The internet has become an essential utility in our lives. We use the internet to apply for jobs, do research, and connect with friends. However, when internet use becomes compulsive and causes problems in a person’s life, it can classify as an addiction.
There are several types of internet addiction depending on the online activities that the individual is addicted to: e-mail, social media use, gaming, and blogging addictions. The internet can be used to fuel other addictions if a person is not addicted to the internet itself. Shopping, stock trading, and pornography addictions can be related to internet addiction if the person frequently uses the internet for their addiction, but each of these has their own diagnoses. Likewise, gambling addiction can have an internet component, but gambling addiction has its own diagnosis in the Diagnostic and Statistical Manual of Mental Disorders. Some experts argue that internet addicts already fall under other diagnoses such as gambling addiction, impulse control disorders, anxiety, or depression and that internet addiction is only a symptom of these disorders.
There are three factors that drive the increase in internet addiction today: accessibility, control, and excitement.
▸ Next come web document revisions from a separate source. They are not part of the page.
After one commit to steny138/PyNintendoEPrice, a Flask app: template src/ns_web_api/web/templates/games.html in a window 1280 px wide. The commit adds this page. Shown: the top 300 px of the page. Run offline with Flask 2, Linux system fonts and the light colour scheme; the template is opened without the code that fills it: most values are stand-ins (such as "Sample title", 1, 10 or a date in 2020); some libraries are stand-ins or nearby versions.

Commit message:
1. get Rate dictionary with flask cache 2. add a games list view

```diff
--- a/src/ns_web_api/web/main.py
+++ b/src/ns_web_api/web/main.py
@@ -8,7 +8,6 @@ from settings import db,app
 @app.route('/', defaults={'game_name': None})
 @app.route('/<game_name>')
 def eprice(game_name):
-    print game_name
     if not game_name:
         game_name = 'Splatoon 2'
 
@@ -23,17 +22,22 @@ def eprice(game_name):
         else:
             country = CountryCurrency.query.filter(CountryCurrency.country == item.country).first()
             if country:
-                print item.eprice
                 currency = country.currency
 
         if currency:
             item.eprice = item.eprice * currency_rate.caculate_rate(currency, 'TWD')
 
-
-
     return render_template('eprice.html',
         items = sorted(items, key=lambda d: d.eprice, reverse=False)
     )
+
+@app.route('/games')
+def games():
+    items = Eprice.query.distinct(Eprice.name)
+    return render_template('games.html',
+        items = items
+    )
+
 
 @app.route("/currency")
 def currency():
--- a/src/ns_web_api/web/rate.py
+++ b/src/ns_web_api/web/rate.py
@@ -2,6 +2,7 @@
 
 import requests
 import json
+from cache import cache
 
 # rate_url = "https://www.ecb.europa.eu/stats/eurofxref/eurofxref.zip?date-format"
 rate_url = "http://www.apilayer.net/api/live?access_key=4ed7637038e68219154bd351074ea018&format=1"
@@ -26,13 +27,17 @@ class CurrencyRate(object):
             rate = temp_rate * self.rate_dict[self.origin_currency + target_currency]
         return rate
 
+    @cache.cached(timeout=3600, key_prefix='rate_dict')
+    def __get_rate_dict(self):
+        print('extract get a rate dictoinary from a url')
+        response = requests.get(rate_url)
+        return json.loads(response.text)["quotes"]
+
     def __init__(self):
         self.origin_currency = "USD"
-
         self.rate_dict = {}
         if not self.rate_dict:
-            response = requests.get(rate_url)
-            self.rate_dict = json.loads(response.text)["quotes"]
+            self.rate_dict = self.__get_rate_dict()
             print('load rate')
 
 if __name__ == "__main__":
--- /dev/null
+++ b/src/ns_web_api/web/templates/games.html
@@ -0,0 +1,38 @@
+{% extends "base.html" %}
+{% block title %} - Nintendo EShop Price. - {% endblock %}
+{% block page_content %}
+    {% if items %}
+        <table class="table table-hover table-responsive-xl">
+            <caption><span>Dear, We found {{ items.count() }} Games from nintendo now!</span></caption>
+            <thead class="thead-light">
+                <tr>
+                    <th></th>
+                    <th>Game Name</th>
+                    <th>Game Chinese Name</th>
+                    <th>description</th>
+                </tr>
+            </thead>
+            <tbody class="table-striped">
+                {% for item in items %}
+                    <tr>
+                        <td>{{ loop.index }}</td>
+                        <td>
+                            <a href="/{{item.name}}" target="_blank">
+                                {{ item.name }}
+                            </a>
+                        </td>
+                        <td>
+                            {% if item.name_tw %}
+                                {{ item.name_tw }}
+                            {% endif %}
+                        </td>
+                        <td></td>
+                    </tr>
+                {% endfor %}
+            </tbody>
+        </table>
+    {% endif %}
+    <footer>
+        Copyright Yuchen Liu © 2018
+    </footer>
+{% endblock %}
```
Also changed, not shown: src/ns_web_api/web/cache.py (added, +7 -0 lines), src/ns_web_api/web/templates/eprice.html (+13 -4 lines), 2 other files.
As the internet has become more prevalent in our society – easily viewable from almost any cell phone, for instance – connecting to the internet and performing addicting activities is easier than ever. When an action is easy and doesn’t (at first) interfere with a daily routine, it is more likely to become an addiction. Some internet users and addicts are attracted to the control that they have over their internet use. They can go anywhere or be anyone, sometimes using the internet without anyone knowing, like using a laptop in class for the internet instead of notes. Studies have shown that internet use causes excitement or a small rush when a message comes through or winning an online game. Because it is so easy to continue this behavior without consequences, the “power user” might develop an addiction that causes problems down the line.
Internet addiction has been linked with depression and other mental health issues. Experts have theorized that social media use is a factor in depression due to the information that others choose to post about themselves. People often choose to post positive things about their lives, which the user then compares to their own life and begins to consider themselves not as successful or happy as others. Users with anxiety find the internet as a place that they can control and find relief in.
Internet addiction is particularly high among youths in the US, China, South Korea, but exact levels are difficult to determine as there is no official diagnosis for internet addiction.
The goal for treatment of internet addiction is to limit use and create a healthy relationship with the internet, rather than eliminating use altogether. Treatment involves cognitive behavioral therapy, counseling, and may include installing programs on electronic devices that limits internet use. There are a few add-on programs for certain internet browsers that limit time spent on any particular website in a day. Internet addiction may also require in-patient services in severe cases.